START DATA SHOWN

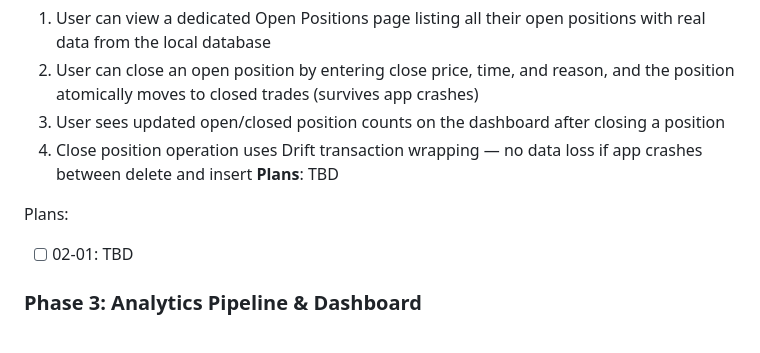
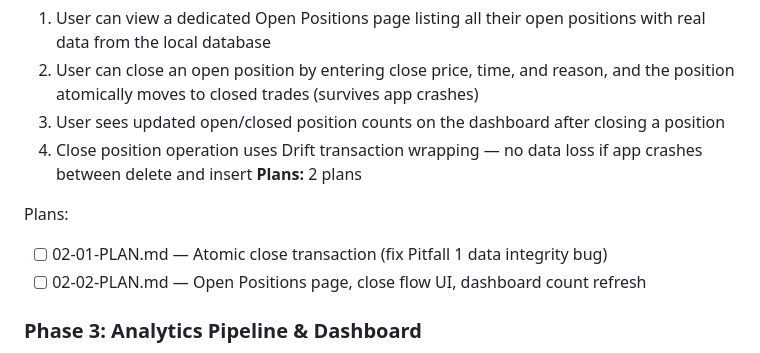
Before and after one commit to MashudiSudonym/TradeTrackr, a Markdown page: .planning/ROADMAP.md, the part around the change. Rendered like a GitHub page.

Commit message:
docs(02): create phase plan — open positions & close flow

```diff
--- a/.planning/ROADMAP.md
+++ b/.planning/ROADMAP.md
@@ -43,10 +43,11 @@ Plans:
   2. User can close an open position by entering close price, time, and reason, and the position atomically moves to closed trades (survives app crashes)
   3. User sees updated open/closed position counts on the dashboard after closing a position
   4. Close position operation uses Drift transaction wrapping — no data loss if app crashes between delete and insert
-**Plans**: TBD
+**Plans:** 2 plans
 
 Plans:
-- [ ] 02-01: TBD
+- [ ] 02-01-PLAN.md — Atomic close transaction (fix Pitfall 1 data integrity bug)
+- [ ] 02-02-PLAN.md — Open Positions page, close flow UI, dashboard count refresh
 
 ### Phase 3: Analytics Pipeline & Dashboard
 **Goal**: Users see accurate, real-time analytics from their actual trade data with working filters and charts
```
Also changed, not shown: 2 other files.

END DATA SHOWN

◆ **EXERCISE REQUIREMENTS**
Exactly as written, please copy out the whole set of records, skipping images.

◆ **ANSWER BELOW**
Before and after one commit to MashudiSudonym/TradeTrackr, a Markdown page: .planning/ROADMAP.md, the part around the change. Rendered like a GitHub page.

Commit message:
docs(02): create phase plan — open positions & close flow

```diff
--- a/.planning/ROADMAP.md
+++ b/.planning/ROADMAP.md
@@ -43,10 +43,11 @@ Plans:
   2. User can close an open position by entering close price, time, and reason, and the position atomically moves to closed trades (survives app crashes)
   3. User sees updated open/closed position counts on the dashboard after closing a position
   4. Close position operation uses Drift transaction wrapping — no data loss if app crashes between delete and insert
-**Plans**: TBD
+**Plans:** 2 plans
 
 Plans:
-- [ ] 02-01: TBD
+- [ ] 02-01-PLAN.md — Atomic close transaction (fix Pitfall 1 data integrity bug)
+- [ ] 02-02-PLAN.md — Open Positions page, close flow UI, dashboard count refresh
 
 ### Phase 3: Analytics Pipeline & Dashboard
 **Goal**: Users see accurate, real-time analytics from their actual trade data with working filters and charts
```
Also changed, not shown: 2 other files.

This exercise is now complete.